That story was repeated many times over in my lifetime while living with my adoptive parents, as if to firmly instil in me the sense of mortal sin associated with giving birth outside of marriage. Indeed, many's the time my father reminded me that if I ever came home pregnant I would be out the door with my suitcase before I could say Jack Robinson, whoever he is! When I asked where would I go he'd tell me, into one of the institutions they have for "people like that". I don't think my parents were much different from any others as that was the general thinking back in the 1950s, 60s and even 70s. Such sad times.

I was one of the lucky kiddies. Had I not been adopted at two and a half years of age I might well have ended up in one of the residential schools that were dotted all over the country. As it was, I spent some time in a north inner Dublin hostel for unmarried mothers in the Mother and Baby Unit with my birth mother before doing the rounds of foster families and spending five months with pancreatitis in St. Kevins, now St. James's Hospital.
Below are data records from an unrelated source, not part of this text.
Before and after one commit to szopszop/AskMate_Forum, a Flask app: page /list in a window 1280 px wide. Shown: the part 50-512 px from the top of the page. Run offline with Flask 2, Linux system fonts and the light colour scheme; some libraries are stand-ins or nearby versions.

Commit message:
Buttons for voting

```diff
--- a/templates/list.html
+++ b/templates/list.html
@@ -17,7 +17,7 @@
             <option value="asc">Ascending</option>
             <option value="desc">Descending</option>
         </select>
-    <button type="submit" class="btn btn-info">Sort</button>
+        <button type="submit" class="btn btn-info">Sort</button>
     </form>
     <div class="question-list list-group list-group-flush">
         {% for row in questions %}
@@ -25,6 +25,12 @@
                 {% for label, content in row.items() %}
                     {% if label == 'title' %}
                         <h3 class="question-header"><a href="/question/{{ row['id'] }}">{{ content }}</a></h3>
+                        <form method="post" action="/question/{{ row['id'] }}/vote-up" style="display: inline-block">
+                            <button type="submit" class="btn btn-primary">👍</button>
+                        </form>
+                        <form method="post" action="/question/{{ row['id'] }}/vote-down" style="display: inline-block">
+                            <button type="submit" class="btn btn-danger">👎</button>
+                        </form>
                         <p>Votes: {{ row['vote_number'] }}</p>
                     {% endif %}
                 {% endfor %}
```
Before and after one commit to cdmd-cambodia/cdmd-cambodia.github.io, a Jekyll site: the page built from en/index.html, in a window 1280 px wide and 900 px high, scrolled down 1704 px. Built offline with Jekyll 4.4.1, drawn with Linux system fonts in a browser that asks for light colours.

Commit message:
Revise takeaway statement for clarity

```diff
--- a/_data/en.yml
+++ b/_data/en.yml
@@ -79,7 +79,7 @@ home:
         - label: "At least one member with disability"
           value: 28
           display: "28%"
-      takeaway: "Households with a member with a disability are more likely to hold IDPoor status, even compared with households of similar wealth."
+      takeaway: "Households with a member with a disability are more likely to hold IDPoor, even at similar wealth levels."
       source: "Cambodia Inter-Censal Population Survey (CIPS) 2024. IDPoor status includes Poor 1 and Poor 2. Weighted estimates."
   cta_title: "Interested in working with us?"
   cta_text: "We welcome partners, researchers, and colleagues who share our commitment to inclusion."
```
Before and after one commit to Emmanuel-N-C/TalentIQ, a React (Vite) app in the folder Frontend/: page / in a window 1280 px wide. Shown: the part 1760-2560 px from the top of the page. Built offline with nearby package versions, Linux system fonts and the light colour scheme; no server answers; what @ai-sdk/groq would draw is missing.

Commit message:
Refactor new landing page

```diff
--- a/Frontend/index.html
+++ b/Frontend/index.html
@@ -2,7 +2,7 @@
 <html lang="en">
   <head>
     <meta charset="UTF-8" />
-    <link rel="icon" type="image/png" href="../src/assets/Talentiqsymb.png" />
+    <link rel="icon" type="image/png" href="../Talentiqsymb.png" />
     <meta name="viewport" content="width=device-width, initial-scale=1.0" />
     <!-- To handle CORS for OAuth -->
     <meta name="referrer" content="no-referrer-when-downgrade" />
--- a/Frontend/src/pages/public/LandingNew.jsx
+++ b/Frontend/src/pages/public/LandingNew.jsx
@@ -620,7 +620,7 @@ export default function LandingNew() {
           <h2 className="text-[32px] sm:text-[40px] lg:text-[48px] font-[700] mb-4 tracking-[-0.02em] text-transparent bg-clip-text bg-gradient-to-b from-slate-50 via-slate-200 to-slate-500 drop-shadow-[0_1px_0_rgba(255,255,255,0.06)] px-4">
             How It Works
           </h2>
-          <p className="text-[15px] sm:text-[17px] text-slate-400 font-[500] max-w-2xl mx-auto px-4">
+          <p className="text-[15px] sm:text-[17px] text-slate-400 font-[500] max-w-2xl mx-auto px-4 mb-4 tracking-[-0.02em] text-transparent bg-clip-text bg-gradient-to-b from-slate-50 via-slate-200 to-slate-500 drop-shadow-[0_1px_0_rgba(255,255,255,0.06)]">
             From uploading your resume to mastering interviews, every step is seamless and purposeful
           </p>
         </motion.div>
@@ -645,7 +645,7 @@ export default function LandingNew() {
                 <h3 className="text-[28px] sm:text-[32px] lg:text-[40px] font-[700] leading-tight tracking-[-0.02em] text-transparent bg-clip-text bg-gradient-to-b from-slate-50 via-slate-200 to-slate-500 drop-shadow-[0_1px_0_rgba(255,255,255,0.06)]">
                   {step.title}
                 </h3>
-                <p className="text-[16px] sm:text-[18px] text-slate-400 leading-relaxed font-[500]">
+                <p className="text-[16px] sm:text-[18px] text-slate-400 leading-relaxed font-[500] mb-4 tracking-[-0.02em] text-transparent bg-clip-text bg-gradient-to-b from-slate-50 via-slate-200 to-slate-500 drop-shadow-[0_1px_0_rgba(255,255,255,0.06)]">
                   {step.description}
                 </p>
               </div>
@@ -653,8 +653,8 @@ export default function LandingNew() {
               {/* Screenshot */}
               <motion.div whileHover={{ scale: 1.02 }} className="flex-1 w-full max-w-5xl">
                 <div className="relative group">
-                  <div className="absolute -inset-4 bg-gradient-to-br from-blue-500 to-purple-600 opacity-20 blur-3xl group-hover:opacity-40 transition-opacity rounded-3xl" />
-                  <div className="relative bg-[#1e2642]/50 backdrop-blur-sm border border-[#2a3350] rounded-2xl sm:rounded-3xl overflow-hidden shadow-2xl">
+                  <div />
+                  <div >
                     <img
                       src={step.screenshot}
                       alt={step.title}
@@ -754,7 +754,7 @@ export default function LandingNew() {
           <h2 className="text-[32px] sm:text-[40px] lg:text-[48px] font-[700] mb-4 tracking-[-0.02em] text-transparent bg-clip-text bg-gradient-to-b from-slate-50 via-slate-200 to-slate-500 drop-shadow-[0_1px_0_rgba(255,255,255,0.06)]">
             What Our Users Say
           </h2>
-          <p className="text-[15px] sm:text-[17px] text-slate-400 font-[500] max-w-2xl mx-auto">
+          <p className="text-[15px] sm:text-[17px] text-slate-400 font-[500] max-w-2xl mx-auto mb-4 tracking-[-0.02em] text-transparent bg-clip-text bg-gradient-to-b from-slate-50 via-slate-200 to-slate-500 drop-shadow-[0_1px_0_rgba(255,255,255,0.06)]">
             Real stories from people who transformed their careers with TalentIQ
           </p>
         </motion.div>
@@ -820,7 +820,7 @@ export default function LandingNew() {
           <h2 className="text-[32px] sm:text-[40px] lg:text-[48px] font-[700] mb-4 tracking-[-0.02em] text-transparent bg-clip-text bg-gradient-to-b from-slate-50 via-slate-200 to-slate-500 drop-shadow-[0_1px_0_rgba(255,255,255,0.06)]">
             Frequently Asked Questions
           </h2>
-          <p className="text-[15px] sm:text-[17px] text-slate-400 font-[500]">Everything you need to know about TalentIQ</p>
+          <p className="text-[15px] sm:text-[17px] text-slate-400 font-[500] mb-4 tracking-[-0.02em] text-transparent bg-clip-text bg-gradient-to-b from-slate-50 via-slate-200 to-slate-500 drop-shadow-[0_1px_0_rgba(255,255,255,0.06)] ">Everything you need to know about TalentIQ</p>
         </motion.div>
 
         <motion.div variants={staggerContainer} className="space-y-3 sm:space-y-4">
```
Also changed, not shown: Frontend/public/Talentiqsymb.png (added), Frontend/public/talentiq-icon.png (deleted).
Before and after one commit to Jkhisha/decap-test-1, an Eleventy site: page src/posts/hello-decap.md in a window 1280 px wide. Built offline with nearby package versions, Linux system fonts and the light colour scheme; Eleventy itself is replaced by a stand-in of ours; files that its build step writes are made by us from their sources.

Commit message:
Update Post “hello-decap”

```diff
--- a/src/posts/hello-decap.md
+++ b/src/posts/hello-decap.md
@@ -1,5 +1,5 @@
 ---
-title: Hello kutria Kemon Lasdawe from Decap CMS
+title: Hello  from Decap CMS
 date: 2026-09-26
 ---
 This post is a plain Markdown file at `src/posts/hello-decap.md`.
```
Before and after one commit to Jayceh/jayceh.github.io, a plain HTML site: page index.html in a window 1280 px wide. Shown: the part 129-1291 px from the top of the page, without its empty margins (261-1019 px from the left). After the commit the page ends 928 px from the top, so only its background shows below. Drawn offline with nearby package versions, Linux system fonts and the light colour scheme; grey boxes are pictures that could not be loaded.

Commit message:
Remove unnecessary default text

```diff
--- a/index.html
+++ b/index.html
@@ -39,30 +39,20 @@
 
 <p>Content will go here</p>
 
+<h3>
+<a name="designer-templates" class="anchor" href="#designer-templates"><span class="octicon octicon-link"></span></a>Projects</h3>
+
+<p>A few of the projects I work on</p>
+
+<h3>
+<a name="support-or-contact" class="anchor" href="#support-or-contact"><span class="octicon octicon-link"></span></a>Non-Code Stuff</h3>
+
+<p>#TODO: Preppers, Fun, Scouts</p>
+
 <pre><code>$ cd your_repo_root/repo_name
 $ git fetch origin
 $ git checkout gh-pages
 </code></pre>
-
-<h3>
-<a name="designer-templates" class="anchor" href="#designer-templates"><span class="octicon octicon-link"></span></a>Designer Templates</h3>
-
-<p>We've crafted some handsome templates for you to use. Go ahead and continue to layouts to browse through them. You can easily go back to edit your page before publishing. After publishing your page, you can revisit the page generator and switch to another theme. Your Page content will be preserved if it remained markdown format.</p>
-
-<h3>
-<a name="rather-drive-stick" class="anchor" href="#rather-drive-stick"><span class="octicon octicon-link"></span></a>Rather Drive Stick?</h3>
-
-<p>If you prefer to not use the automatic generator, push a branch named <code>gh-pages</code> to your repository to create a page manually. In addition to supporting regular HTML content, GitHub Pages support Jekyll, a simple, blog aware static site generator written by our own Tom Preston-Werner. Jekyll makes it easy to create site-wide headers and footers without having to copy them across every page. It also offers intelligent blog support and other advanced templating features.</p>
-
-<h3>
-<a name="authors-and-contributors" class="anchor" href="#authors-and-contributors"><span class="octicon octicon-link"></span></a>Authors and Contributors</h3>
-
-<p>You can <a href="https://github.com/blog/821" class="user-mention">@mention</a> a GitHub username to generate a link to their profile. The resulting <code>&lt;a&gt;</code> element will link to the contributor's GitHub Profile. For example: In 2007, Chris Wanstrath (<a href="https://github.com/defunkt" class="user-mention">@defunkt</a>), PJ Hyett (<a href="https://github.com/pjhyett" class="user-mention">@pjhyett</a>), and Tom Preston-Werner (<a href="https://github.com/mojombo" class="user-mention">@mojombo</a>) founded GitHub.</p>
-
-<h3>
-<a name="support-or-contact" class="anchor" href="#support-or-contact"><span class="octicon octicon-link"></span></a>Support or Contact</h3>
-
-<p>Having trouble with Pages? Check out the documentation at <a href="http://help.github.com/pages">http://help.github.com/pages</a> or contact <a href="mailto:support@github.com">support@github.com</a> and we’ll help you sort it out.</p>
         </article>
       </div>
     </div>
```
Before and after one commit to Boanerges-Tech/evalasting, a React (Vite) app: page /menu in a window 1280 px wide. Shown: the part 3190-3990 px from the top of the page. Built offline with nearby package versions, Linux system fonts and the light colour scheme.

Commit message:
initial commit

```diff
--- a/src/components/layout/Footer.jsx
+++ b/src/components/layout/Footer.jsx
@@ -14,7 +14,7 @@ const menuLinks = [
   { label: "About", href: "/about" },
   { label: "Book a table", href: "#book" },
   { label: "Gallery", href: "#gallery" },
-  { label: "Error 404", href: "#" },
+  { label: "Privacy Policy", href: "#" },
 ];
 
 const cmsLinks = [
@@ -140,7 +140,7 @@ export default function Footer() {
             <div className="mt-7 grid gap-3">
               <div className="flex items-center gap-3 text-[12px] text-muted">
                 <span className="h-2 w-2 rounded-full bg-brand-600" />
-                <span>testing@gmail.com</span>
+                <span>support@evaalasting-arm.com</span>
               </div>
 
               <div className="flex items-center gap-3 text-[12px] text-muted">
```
But as they say, it could have been so much worse.

So, this could just as well have been my own birth mother's heartbreaking story: "The Catholic Church Stole My Child" - see how lucky I am!

My next post will detail my reaction to attending Anu Productions' "Laundry" - a site-specific performance in the Magdalene Laundry at Lower Sean McDermott Street, Dublin.

Above image: Me, at around three years of age, shortly after my adoption.